Exercise instructions =
In the listing below, find every line with the string "html" and pull it out.

Dataset records =

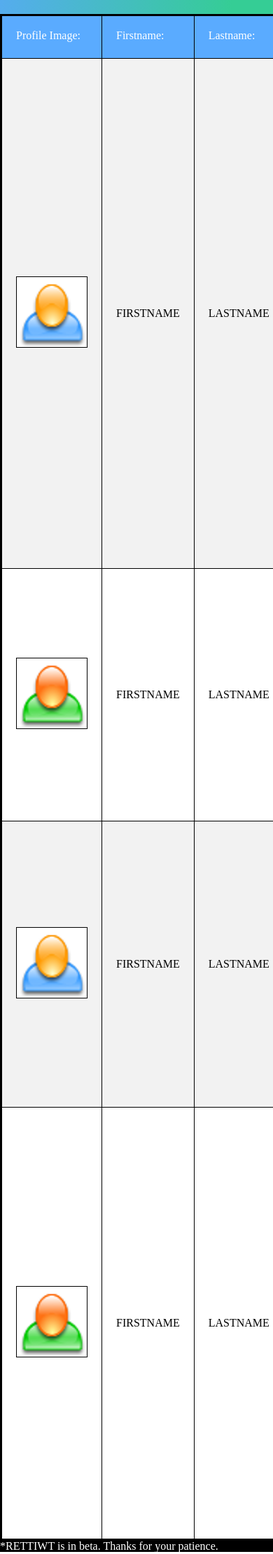
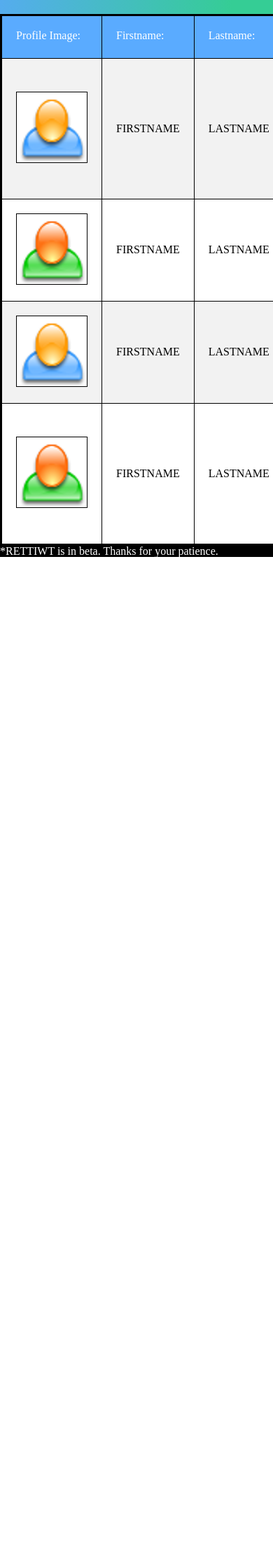
Before and after one commit to Rick-Houser/holberton-twitter-clone, a PHP site: page /users.html in a window 390 px wide. Shown: the part 370-2591 px from the top of the page at 70% size. After the commit the page ends 1166 px from the top, so only its background shows below. Run offline with PHP 8.4, Linux system fonts and the light colour scheme.

Commit message:
Modified beta box to display correctly on all pages and breakpoints. Other various css tweeks

```diff
--- a/about.html
+++ b/about.html
@@ -69,7 +69,7 @@
 				As illustrated above, this octopus dance is not for squid or other aquatic dancing creatures. Grab your favorite Takoyaki snack and get ready for some impossible octopus fitness!
 			</p>
 		</div><!-- Body Content Ends -->
-		<div class="advise-box">
+		<div class="advise-box-alt">
 			*RETTIWT is in beta. Thanks for your patience.
 		</div>
 	</div>
--- a/index.html
+++ b/index.html
@@ -89,7 +89,7 @@
 			</div>
 		</div><!-- Aside Ends -->
 		<div class="advise-box">
-			*RETTIWT is in beta. Thanks for your patience.
+			<h5>*RETTIWT is in beta. Thanks for your patience.</h5>
 		</div>
 	</div>
 </body>
--- a/profile.html
+++ b/profile.html
@@ -52,7 +52,7 @@
 				</div>
 			</div>
 		</div><!-- Body Ends -->
-		<div class="advise-box">
+		<div class="advise-box-alt">
 			*RETTIWT is in beta. Thanks for your patience.
 		</div>
 	</div>
--- a/styles.css
+++ b/styles.css
@@ -52,6 +52,12 @@ table {
 	body .wrapper, body .header-content {
 		width: 100%;
 	}
+
+/*Sets the width of the users table */
+	table {
+		width: 700px;
+	}
+
 /*Centers logo and tagline*/
 	.header {
 		text-align: center;
@@ -131,6 +137,14 @@ so it lines up under aside perfectly.*/
 		padding: 0;
 		border: 0;
 	}
+	body .advise-box-alt {
+		position: relative;
+		width: 100%;
+		display: inline-block;
+		border-radius: 0;
+		padding: 0;
+		border: 0;
+	}
 
 /*Ensure all text has 15px of margin*/
 	h1, h2, h3, h4, h5, h6, p, li {
@@ -145,6 +159,11 @@ so it lines up under aside perfectly.*/
 	body .wrapper, body .header-content {
 		width: 768px;
 	}
+/*Sets the width of the users table */
+	table {
+   		width:100%;
+	}
+
 /*Centers logo and tagline*/
 	.header {
 		text-align: center;
@@ -223,12 +242,13 @@ so it lines up under aside perfectly. Set height to match siblings.*/
 	body .advise-box {
 		position: relative;
 		width: 33%;
-		height: 459px;
+		height: 70px;
 		display: inline-block;
-		border-radius: 0;
 		padding: 0;
-		border: 0;
+		border: 3px solid #800000;
+
 	}
+
 
 /*Ensure all text has 15px of margin*/
 	h1, h2, h3, h4, h5, h6, p, li {
@@ -332,8 +352,6 @@ tr:hover {background-color: #7CFC00}
 
 table {
     border: 3px solid black;
-   	width:100%;
-
 }
 
 .user-status {
@@ -375,6 +393,21 @@ table {
 }
 
 .advise-box {
+	padding: 3px;
+	background-color:#000000;
+	color: #FFFFFF;
+	position: fixed;
+	bottom: 0;
+	margin: 0 3px 3px 0;
+	right: 0;
+	width: 250px;
+	border: 3px solid #800000;
+	-webkit-border-radius: 5px;
+	-moz-border-radius: 5px;
+	border-radius: 5px;
+}
+
+.advise-box-alt {
 	padding: 3px;
 	background-color:#000000;
 	color: #FFFFFF;
--- a/users.html
+++ b/users.html
@@ -73,7 +73,7 @@
 		</tr>
 	</table>
 	</div>
-		<div class="advise-box">
+		<div class="advise-box-alt">
 			*RETTIWT is in beta. Thanks for your patience.
 		</div>
 	</div>
```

Result of this exercise =
Before and after one commit to Rick-Houser/holberton-twitter-clone, a PHP site: page /users.html in a window 390 px wide. Shown: the part 370-2591 px from the top of the page at 70% size. After the commit the page ends 1166 px from the top, so only its background shows below. Run offline with PHP 8.4, Linux system fonts and the light colour scheme.
--- a/about.html
+++ b/about.html
--- a/index.html
+++ b/index.html
--- a/profile.html
+++ b/profile.html
--- a/users.html
+++ b/users.html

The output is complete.